Structured diff data:
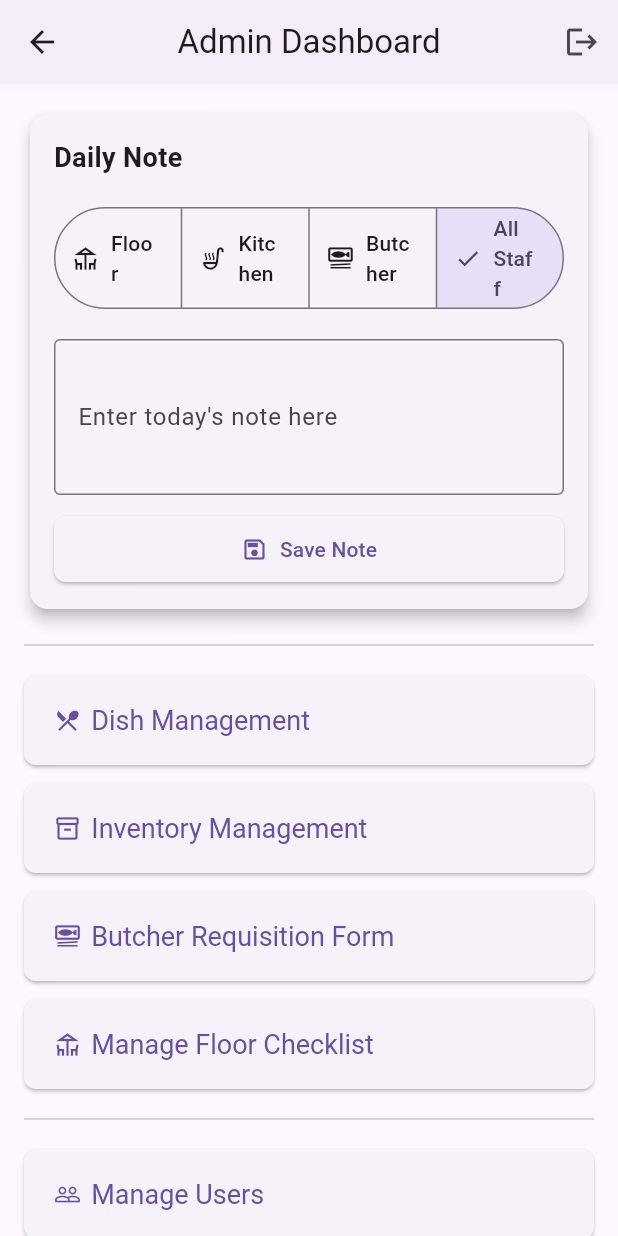
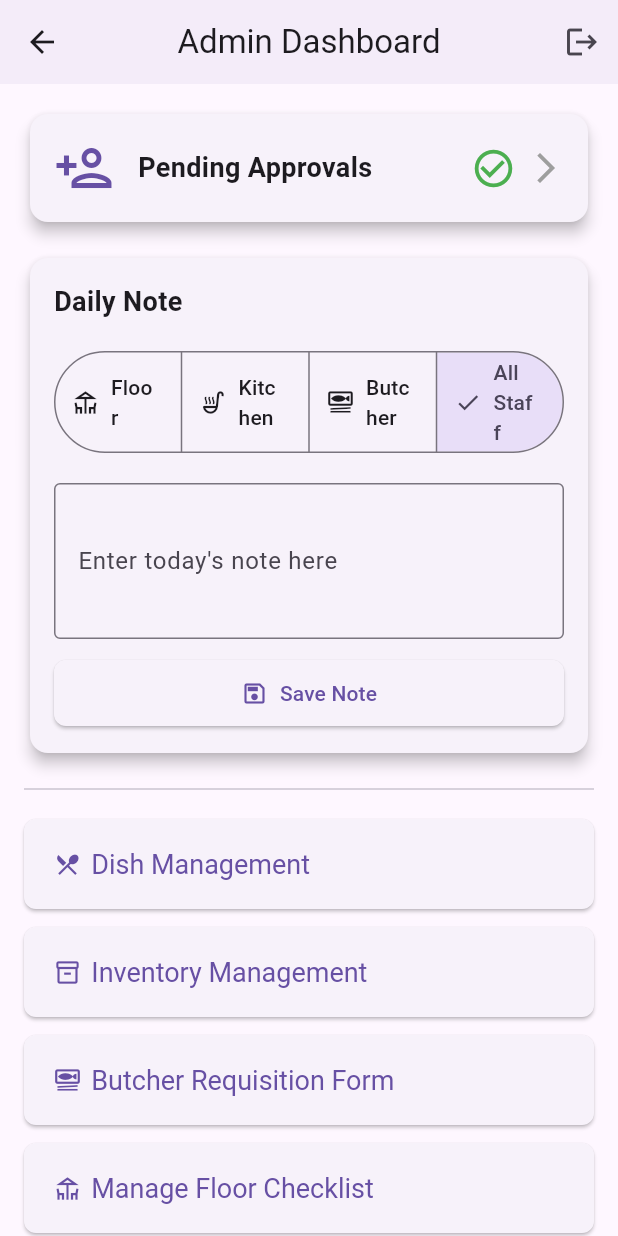
Before and after one commit to yothanan2/kitchen_organizer_app, a Flutter app: the AdminHomeScreen screen opened directly, on a phone screen of 412 x 824 dp. Run offline on Flutter 3.47's test engine with Material 3 defaults, Android fonts, the phone set to English and light mode, and no system bars; our stand-ins replace cloud_firestore, cloud_functions, csv, dropdown_search, file_picker, firebase_auth and 2 more; accounts and stored records are empty.

Commit message:
Feature: Add pending approvals counter to admin dashboard

```diff
--- a/lib/admin_home_screen.dart
+++ b/lib/admin_home_screen.dart
@@ -1,12 +1,12 @@
 // lib/admin_home_screen.dart
-// CORRECTED: Updated to work with family providers and fixed the icon error.
+// UPDATED: Added a dynamic metric card for pending user approvals.
 
 import 'package:flutter/material.dart';
 import 'package:firebase_auth/firebase_auth.dart';
 import 'package:flutter/services.dart';
 import 'package:flutter_riverpod/flutter_riverpod.dart';
 import 'package:cloud_firestore/cloud_firestore.dart';
-import 'package:intl/intl.dart'; // <-- ADDED THIS IMPORT for date formatting
+import 'package:intl/intl.dart';
 
 import 'dish_management_screen.dart';
 import 'user_management_screen.dart';
@@ -43,7 +43,6 @@ class _AdminHomeScreenState extends ConsumerState<AdminHomeScreen> {
   }
 
   void _loadCurrentNote() {
-    // UPDATED: Provide the current date to the family provider
     final dateString = DateFormat('yyyy-MM-dd').format(DateTime.now());
     final dailyDoc = ref.read(dailyTodoListDocProvider(dateString)).value;
     if (dailyDoc != null && dailyDoc.exists) {
@@ -62,7 +61,6 @@ class _AdminHomeScreenState extends ConsumerState<AdminHomeScreen> {
   Future<void> _saveDailyNote() async {
     setState(() { _isSavingNote = true; });
     final firestore = ref.read(firestoreProvider);
-    // UPDATED: Provide the current date to the family provider
     final todayId = ref.read(todayDocIdProvider(DateTime.now()));
     final note = _noteController.text.trim();
     final Map<String, dynamic> noteData = {
@@ -95,7 +93,9 @@ class _AdminHomeScreenState extends ConsumerState<AdminHomeScreen> {
 
   @override
   Widget build(BuildContext context) {
-    // UPDATED: Provide the current date to the family provider
+    // Watch our new provider to get the count of unapproved users.
+    final unapprovedUsersCount = ref.watch(unapprovedUsersCountProvider);
+
     final dateString = DateFormat('yyyy-MM-dd').format(DateTime.now());
     ref.listen<AsyncValue<DocumentSnapshot>>(dailyTodoListDocProvider(dateString), (_, next) {
       final dailyDoc = next.value;
@@ -138,6 +138,15 @@ class _AdminHomeScreenState extends ConsumerState<AdminHomeScreen> {
         body: ListView(
           padding: const EdgeInsets.all(16.0),
           children: <Widget>[
+            // NEW: The dynamic metric card is added here.
+            _buildMetricCard(
+              context: context,
+              title: 'Pending Approvals',
+              icon: Icons.person_add_outlined,
+              asyncValue: unapprovedUsersCount,
+              onTap: () => Navigator.of(context).push(MaterialPageRoute(builder: (context) => const UserManagementScreen())),
+            ),
+            const SizedBox(height: 16),
             Card(
               elevation: 4,
               child: Padding(
@@ -187,7 +196,6 @@ class _AdminHomeScreenState extends ConsumerState<AdminHomeScreen> {
             const SizedBox(height: 12),
             _buildMenuButton(context, title: 'Inventory Management', icon: Icons.inventory_2_outlined, onTap: () => Navigator.of(context).push(MaterialPageRoute(builder: (context) => const InventoryOverviewScreen()))),
             const SizedBox(height: 12),
-            // CORRECTED ICON: Replaced non-existent icon with a valid one
             _buildMenuButton(context, title: 'Butcher Requisition Form', icon: Icons.set_meal_outlined, onTap: () => Navigator.of(context).push(MaterialPageRoute(builder: (context) => const ButcherRequisitionScreen()))),
             const SizedBox(height: 12),
             _buildMenuButton(context, title: 'Manage Floor Checklist', icon: Icons.deck_outlined, onTap: () => Navigator.of(context).push(MaterialPageRoute(builder: (context) => const FloorChecklistItemsScreen()))),
@@ -198,6 +206,60 @@ class _AdminHomeScreenState extends ConsumerState<AdminHomeScreen> {
             const SizedBox(height: 12),
             _buildMenuButton(context, title: 'Generate Shopping List', icon: Icons.shopping_cart_checkout_outlined, onTap: () => Navigator.of(context).push(MaterialPageRoute(builder: (context) => const ShoppingListScreen()))),
           ],
+        ),
+      ),
+    );
+  }
+
+  // NEW: A reusable helper widget for our dashboard metric cards.
+  Widget _buildMetricCard({
+    required BuildContext context,
+    required String title,
+    required IconData icon,
+    required AsyncValue<int> asyncValue,
+    required VoidCallback onTap,
+  }) {
+    return Card(
+      elevation: 4,
+      child: InkWell(
+        onTap: onTap,
+        child: Padding(
+          padding: const EdgeInsets.all(16.0),
+          child: Row(
+            children: [
+              Icon(icon, size: 40, color: Theme.of(context).primaryColor),
+              const SizedBox(width: 16),
+              Expanded(
+                child: Text(
+                  title,
+                  style: const TextStyle(fontSize: 18, fontWeight: FontWeight.bold),
+                ),
+              ),
+              asyncValue.when(
+                loading: () => const SizedBox(
+                  height: 24,
+                  width: 24,
+                  child: CircularProgressIndicator(strokeWidth: 3),
+                ),
+                error: (err, stack) => Icon(Icons.error_outline, color: Colors.red.shade700),
+                data: (count) {
+                  if (count == 0) {
+                    return const Icon(Icons.check_circle_outline, color: Colors.green, size: 30);
+                  }
+                  return CircleAvatar(
+                    radius: 15,
+                    backgroundColor: Colors.red.shade700,
+                    child: Text(
+                      count.toString(),
+                      style: const TextStyle(color: Colors.white, fontWeight: FontWeight.bold),
+                    ),
+                  );
+                },
+              ),
+              const SizedBox(width: 8),
+              const Icon(Icons.arrow_forward_ios, color: Colors.grey),
+            ],
+          ),
         ),
       ),
     );
--- a/lib/providers.dart
+++ b/lib/providers.dart
@@ -1,5 +1,5 @@
 // lib/providers.dart
-// CORRECTED V6: Added the generateLists method to the PreparationController.
+// V7: Added a provider to count unapproved users.
 
 import 'package:flutter/material.dart';
 import 'package:flutter/foundation.dart';
@@ -51,6 +51,18 @@ final appUserProvider = StreamProvider<AppUser?>((ref) {
   });
 });
 
+// NEWLY ADDED PROVIDER
+final unapprovedUsersCountProvider = StreamProvider<int>((ref) {
+  final firestore = ref.watch(firestoreProvider);
+  return firestore
+      .collection('users')
+      .where('isApproved', isEqualTo: false)
+      .snapshots()
+      .map((snapshot) => snapshot.docs.length);
+});
+
+
+// ==== Date & Task Providers ====
 final selectedDateProvider = StateProvider<DateTime>((ref) => DateTime.now());
 
 final todayDocIdProvider = Provider.family<String, DateTime>((ref, date) {
@@ -212,7 +224,11 @@ final butcherRequestableItemsProvider = StreamProvider.autoDispose<QuerySnapshot
 
 // ==== Floor Checklist Providers ====
 final floorChecklistItemsProvider = StreamProvider.autoDispose<List<QueryDocumentSnapshot>>((ref) {
-  return ref.watch(firestoreProvider).collection('floor_checklist_items').orderBy('order').snapshots().map((snapshot) => snapshot.docs);
+  return ref.watch(firestoreProvider)
+      .collection('floor_checklist_items')
+      .orderBy('order')
+      .snapshots()
+      .map((snapshot) => snapshot.docs);
 });
 final dailyFloorChecklistProvider = StreamProvider.autoDispose<DocumentSnapshot>((ref) {
   final firestore = ref.watch(firestoreProvider);
@@ -234,6 +250,7 @@ class FloorChecklistController {
   }
 }
 final floorChecklistControllerProvider = Provider.autoDispose<FloorChecklistController>((ref) => FloorChecklistController(ref));
+
 
 // ==== Other Providers ====
 final allSuppliersProvider = StreamProvider.autoDispose<List<QueryDocumentSnapshot>>((ref) => ref.watch(firestoreProvider).collection('suppliers').orderBy('name').snapshots().map((s) => s.docs));
@@ -282,7 +299,6 @@ class PreparationController extends StateNotifier<PreparationState> {
   void toggleTask(String taskId, bool isSelected) { state = state.copyWith(selectedTasks: {...state.selectedTasks, taskId: isSelected}); }
   void updateNote(String taskId, String note) { state = state.copyWith(taskNotes: {...state.taskNotes, taskId: note}); }
 
-  // NEW: The generateLists method
   Future<String?> generateLists(DateTime forDate) async {
     state = state.copyWith(isLoading: true);
     final firestore = ref.read(firestoreProvider);
@@ -291,36 +307,32 @@ class PreparationController extends StateNotifier<PreparationState> {
     final batch = firestore.batch();
 
     try {
-      // Fetch all dishes and their tasks
       final dishesSnapshot = await firestore.collection('dishes').get();
       final allTasksByDish = <String, QuerySnapshot>{};
       for (final dishDoc in dishesSnapshot.docs) {
         allTasksByDish[dishDoc.id] = await dishDoc.reference.collection('prepTasks').get();
       }
 
-      // Check if tasks for this day already exist to prevent overwriting.
       final existingTasksSnapshot = await dailyListRef.collection('prepTasks').limit(1).get();
       if (existingTasksSnapshot.docs.isNotEmpty) {
         state = state.copyWith(isLoading: false);
         return 'A prep list for this date already exists. Please clear it manually before generating a new one.';
       }
 
-      // Set some initial data on the daily document
       batch.set(dailyListRef, {'createdAt': FieldValue.serverTimestamp(), 'date': dateString}, SetOptions(merge: true));
 
-      // Iterate through the selected tasks from the UI state
       for (final entry in state.selectedTasks.entries) {
         final taskId = entry.key;
         final isSelected = entry.value;
 
         if (isSelected) {
-          // Find the dish and task details for the selected taskId
           String? dishName;
           DocumentSnapshot? taskDoc;
 
           for (final dishDoc in dishesSnapshot.docs) {
             final taskSnapshot = allTasksByDish[dishDoc.id];
-            final foundTask = taskSnapshot?.docs.firstWhere((doc) => doc.id == taskId, orElse: () => throw Exception('Task not found'));
+            // Use .firstWhereOrNull from collection package to avoid exceptions
+            final foundTask = taskSnapshot?.docs.firstWhereOrNull((doc) => doc.id == taskId);
             if (foundTask != null) {
               dishName = (dishDoc.data() as Map<String, dynamic>)['dishName'];
               taskDoc = foundTask;
@@ -343,11 +355,16 @@ class PreparationController extends StateNotifier<PreparationState> {
       }
 
       await batch.commit();
-      state = const PreparationState(); // Reset state after successful generation
+      state = const PreparationState();
       return null;
     } catch (e) {
       state = state.copyWith(isLoading: false);
       return 'Failed to generate lists: $e';
+    } finally {
+      // This is a good place to ensure isLoading is always reset.
+      if (state.isLoading) {
+        state = state.copyWith(isLoading: false);
+      }
     }
   }
 }
```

--- What is needed ---
Out of the preceding entries, pull each line that contains the word "entry".

--- Answer area ---
       for (final entry in state.selectedTasks.entries) {
         final taskId = entry.key;
         final isSelected = entry.value;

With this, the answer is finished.